An obvious limitation with sigmoidoscopy screening is the low sensitivity in the proximal colon, both for early detection of cancer, and for detection and removal of adenomas. A way to mitigate this limitation, could be to add a FIT to the sigmoidoscopy screening, and thus try to increase the detection rate of proximal cancers and adenomas through increased referral to follow-up colonoscopy.
The idea described above is not new: In the Norwegian Colorectal Cancer Prevention (NORCCAP) trial , individuals in the screening arm were randomized to screening with sigmoidoscopy or a combination of sigmoidoscopy and a once-only FIT (combined strategy). Surprisingly, the combined strategy was less successful than anticipated, even though attendance rate was comparable in the two groups (combined strategy 61%, sigmoidoscopy only 65%). During screening and follow-up colonoscopy, there were no differences in detection of any adenoma, advanced adenoma or cancer between the groups. More importantly, however, there was no difference in the long-term screening effect between the two groups: The incidence of colorectal cancer was most reduced in the sigmoidoscopy only group, while the mortality of colorectal cancer was most reduced in the combined strategy group.
We find it worrying that the authors selectively have referred to the NORCCAP findings supporting their view. They have ignored to mention that there was no difference between the groups in the detection rates of any adenoma, advanced adenoma and cancer at screening, and that the intention-to-screen analysis showed that colorectal cancer incidence was reduced in the sigmoidoscopy only group, but not in the combined strategy group.
We are surprised to see that Niedermaier et al. put more faith in their model than a large, well-designed randomized controlled trial with sufficient follow-up to capture patient important outcomes, such as colorectal cancer incidence and mortality.
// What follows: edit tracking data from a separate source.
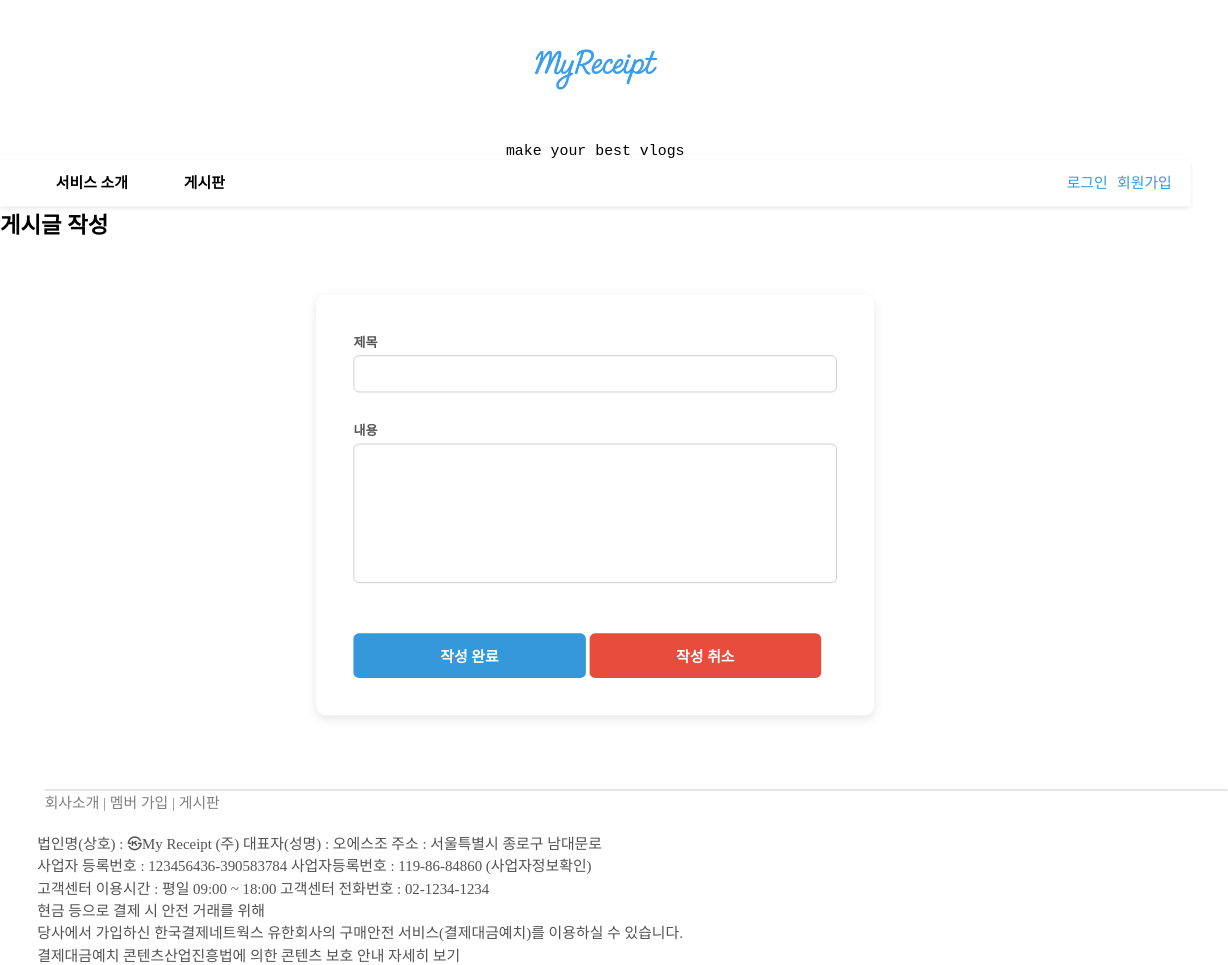
Repository: shong69/mini-project
Page: http://localhost/myReceipt2/WEB-INF/views/insert.jsp
An editor plug-in stored every save of this project. The page is shown before and after the next save, followed by the edit.
The browser window is 1280 px wide. The page is 1320 px wide, so the pictures cover 1320 px, including what lies to the right of the window. The pictures show the whole page, at 93% of full size.
Some web fonts or font styles are not loaded; a fallback is used. The page is served by Tomcat 10. Nobody is signed in. The template is opened directly, without the code that normally fills it, so the values that code supplies are empty.

Above is the page before, as saved 2025-05-06 21:36:33.

After the next save:
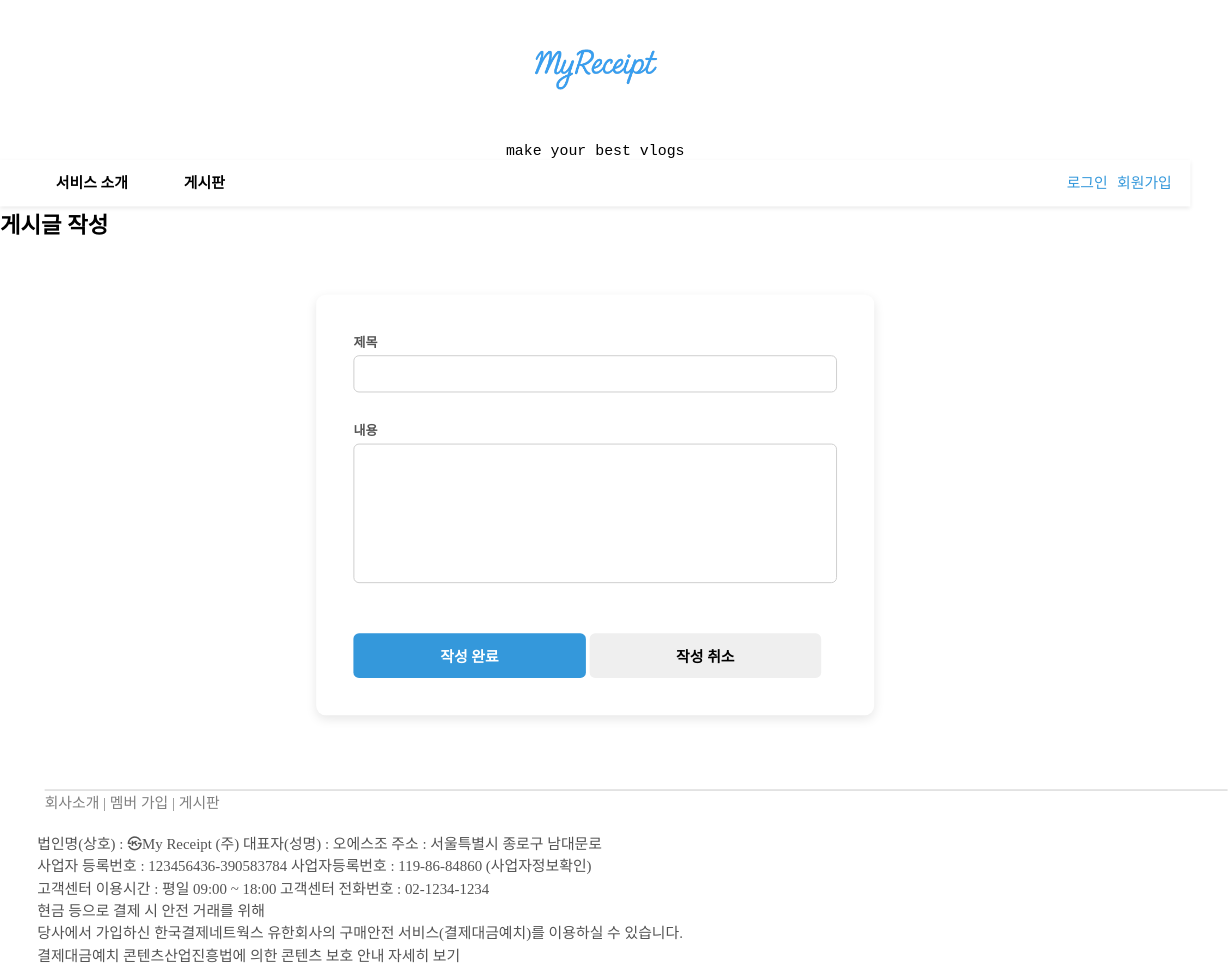
Saved 87 s later.
--- a/jspProject/myReceipt2/src/main/webapp/WEB-INF/views/insert.jsp
+++ b/jspProject/myReceipt2/src/main/webapp/WEB-INF/views/insert.jsp
@@ -7,7 +7,6 @@
     <title>Board create</title>
     <link rel="stylesheet" type="text/css" href="resources/css/main.css">
     <style>
-    /* 전체 폼 컨테이너 스타일 */
 form {
     width: 100%;
     max-width: 600px;
@@ -110,7 +109,7 @@ form button[type="reset"]:hover {
             <textarea id="content" name="content" required></textarea>
         </div>
         <button type="submit">작성 완료</button>
-        <button type="reset">작성 취소</button>
+        <button ype="button" onclick="window.location.href='/myReceipt2/board'">작성 취소</button>
     </form>
 <jsp:include page="/WEB-INF/views/common/footer.jsp"></jsp:include>
 </body>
This is in stark contrast to the GRADE system , where evidence from randomized trials are ranked above observational studies, and where models are typically considered as low-quality evidence.